Work to complete —
An exact copy of the data is required, with no pictures in it.
** Opening Data for analysis block **
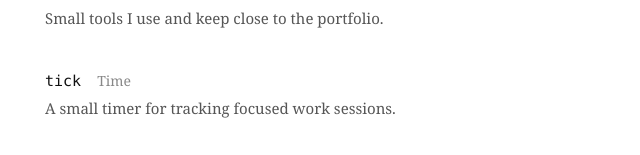
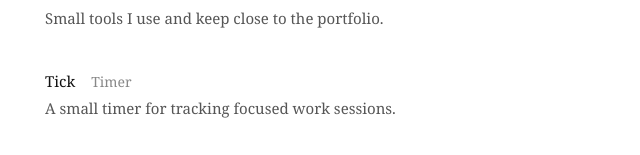
Before and after one commit to bendemaj/ben-www, a Next.js app: page /apps in a window 1280 px wide. Shown: the part 165-320 px from the top of the page, without its empty margins (319-959 px from the left). Built offline with nearby package versions, Linux system fonts and the light colour scheme.

Commit message:
Update Tick listing title and typography

```diff
--- a/app/apps/page.tsx
+++ b/app/apps/page.tsx
@@ -21,11 +21,11 @@ export default function AppsPage() {
         <li>
           <Link href="/apps/tick" className="group block space-y-1">
             <div className="flex items-baseline gap-4">
-              <span className="font-mono text-[15px] font-medium text-ink group-hover:underline dark:text-ink-dark">
-                tick
+              <span className="text-[15px] font-medium text-ink group-hover:underline dark:text-ink-dark">
+                Tick
               </span>
               <span className="shrink-0 text-sm text-faint dark:text-faint-dark">
-                Time
+                Timer
               </span>
             </div>
             <p className="text-[15px] leading-6 text-muted dark:text-muted-dark">
```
** Closing Data for analysis block **
Output below —
Before and after one commit to bendemaj/ben-www, a Next.js app: page /apps in a window 1280 px wide. Shown: the part 165-320 px from the top of the page, without its empty margins (319-959 px from the left). Built offline with nearby package versions, Linux system fonts and the light colour scheme.

Commit message:
Update Tick listing title and typography

```diff
--- a/app/apps/page.tsx
+++ b/app/apps/page.tsx
@@ -21,11 +21,11 @@ export default function AppsPage() {
         <li>
           <Link href="/apps/tick" className="group block space-y-1">
             <div className="flex items-baseline gap-4">
-              <span className="font-mono text-[15px] font-medium text-ink group-hover:underline dark:text-ink-dark">
-                tick
+              <span className="text-[15px] font-medium text-ink group-hover:underline dark:text-ink-dark">
+                Tick
               </span>
               <span className="shrink-0 text-sm text-faint dark:text-faint-dark">
-                Time
+                Timer
               </span>
             </div>
             <p className="text-[15px] leading-6 text-muted dark:text-muted-dark">
```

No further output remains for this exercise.